But, knowing where this site is located gives this news a bit more significance to the find. The site, Ramat Rachel, was actually a suburb of ancient Jerusalem. It is about 2,700 years old. During this time, the Neo-Assyrian empire was the regional power and they –for the most part– practiced a polytheistic religion, Ashurism. Under certain situations, they were tolerant of other ethnicities, ways of life… So, the fact that the Assyrian ’embassy’ was located two miles away, indicates to Lipschits that the Assyrian overlords decided ‘to take a few steps back, and not appear to be interfering with the city’s religious center and local culture.’
I do have problems with where Lipschits takes this observation. From the press release,
“The Assyrians built their economic hub for the region two miles south of Jerusalem at Ramat Rachel. They created elaborate gardens, stocked their cellars with the wine and olive oil they collected in taxes, and quietly but carefully monitored Jerusalem.
“You can see Jerusalem from Ramat Rachel, but when you’re inside Jerusalem’s City of David, you can’t see Ramat Rachel at all,” says Lipschits. “The Assyrians kept a watchful eye, but didn’t let the locals feel a dominant foreign presence.
“It was smart for the Assyrian managers to take a few steps back, and not appear to be interfering with the city’s religious center and local culture. Businesses today could be advised to adopt similar strategies with their branch offices in foreign locations,” he surmises.”
I really don’t know enough about the Assyrian presence in Ramat Rachel other than what was reported in this release.
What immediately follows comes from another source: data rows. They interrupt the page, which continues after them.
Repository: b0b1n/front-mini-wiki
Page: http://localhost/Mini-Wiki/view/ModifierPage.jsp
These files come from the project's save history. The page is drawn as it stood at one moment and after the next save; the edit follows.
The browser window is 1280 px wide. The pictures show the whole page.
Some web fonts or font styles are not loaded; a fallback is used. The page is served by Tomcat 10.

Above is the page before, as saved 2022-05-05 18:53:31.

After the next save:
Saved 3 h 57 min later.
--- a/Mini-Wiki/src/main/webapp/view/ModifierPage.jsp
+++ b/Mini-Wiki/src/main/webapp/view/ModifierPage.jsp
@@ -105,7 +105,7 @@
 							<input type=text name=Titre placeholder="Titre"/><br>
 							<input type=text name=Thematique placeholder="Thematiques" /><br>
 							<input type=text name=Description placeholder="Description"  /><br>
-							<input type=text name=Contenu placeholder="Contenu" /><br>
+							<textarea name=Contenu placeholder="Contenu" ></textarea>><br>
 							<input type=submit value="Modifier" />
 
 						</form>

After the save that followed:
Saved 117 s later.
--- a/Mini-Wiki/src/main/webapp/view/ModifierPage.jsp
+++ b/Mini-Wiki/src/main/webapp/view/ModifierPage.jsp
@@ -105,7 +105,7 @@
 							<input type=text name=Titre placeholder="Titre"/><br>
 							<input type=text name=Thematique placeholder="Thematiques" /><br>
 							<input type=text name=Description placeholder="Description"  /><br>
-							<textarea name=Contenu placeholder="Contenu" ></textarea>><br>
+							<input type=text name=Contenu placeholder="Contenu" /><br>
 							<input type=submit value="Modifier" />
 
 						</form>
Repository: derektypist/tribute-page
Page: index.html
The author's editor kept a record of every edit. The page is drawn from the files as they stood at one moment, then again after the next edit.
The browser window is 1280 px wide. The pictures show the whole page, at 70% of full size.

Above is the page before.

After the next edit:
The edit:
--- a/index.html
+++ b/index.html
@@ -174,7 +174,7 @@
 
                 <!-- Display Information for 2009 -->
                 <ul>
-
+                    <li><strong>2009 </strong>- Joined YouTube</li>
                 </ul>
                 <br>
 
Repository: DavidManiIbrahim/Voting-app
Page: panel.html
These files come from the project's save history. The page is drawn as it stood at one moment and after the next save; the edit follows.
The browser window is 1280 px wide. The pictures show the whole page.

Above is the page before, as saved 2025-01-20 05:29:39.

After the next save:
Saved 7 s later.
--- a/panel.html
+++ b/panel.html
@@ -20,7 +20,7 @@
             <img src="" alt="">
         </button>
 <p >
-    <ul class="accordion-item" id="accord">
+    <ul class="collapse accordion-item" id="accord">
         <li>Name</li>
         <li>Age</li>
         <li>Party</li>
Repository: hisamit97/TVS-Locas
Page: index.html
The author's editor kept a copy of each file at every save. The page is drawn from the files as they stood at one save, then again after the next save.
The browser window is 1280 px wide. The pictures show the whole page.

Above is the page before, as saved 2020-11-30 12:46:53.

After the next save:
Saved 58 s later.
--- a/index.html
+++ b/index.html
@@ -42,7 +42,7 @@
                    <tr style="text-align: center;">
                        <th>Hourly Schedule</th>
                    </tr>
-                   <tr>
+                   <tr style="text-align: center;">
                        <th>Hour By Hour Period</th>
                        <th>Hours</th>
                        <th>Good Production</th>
But I, for one, am cautious to use them as a template for good business practices. I find it far too common nowadays for people who study the past to draw tangents to modern day life. In doing so they overlook the pretty obvious facts that make their claims much less utopic.
In this case, like many early empires, the Assyrian one was forged out and maintained out of rather horrible things such as war, slavery and totalitarianism. One of the earlier Assyrian kings, Ashurnasirpal II, decimated Aramaeans and set the tone for the Assyrians to bask in their ruthlessness. Their social structure was largely founded by a land-holding class which consisted almost entirely of military commanders who grew wealthy from the spoils taken in war. Their dominance was not successfully challenged until Battle of Nineveh, when the Neo-Assyrian Empire collapsed under the invasion of Iranian peoples from the east. During this time, under the rule of Cyrus the Great, the Assyrians were exposed to live by one of the first human rights edicts of the time, the Charter of Cyrus the Great. It was not until then that the Assyrian dominance over Judeah subsided.
So, while it may have been beneficial for the Assyrians near Jerusalem to step back and not put pressure on their Judean state, can they really be a reliable model for modern day economical ethics and societies?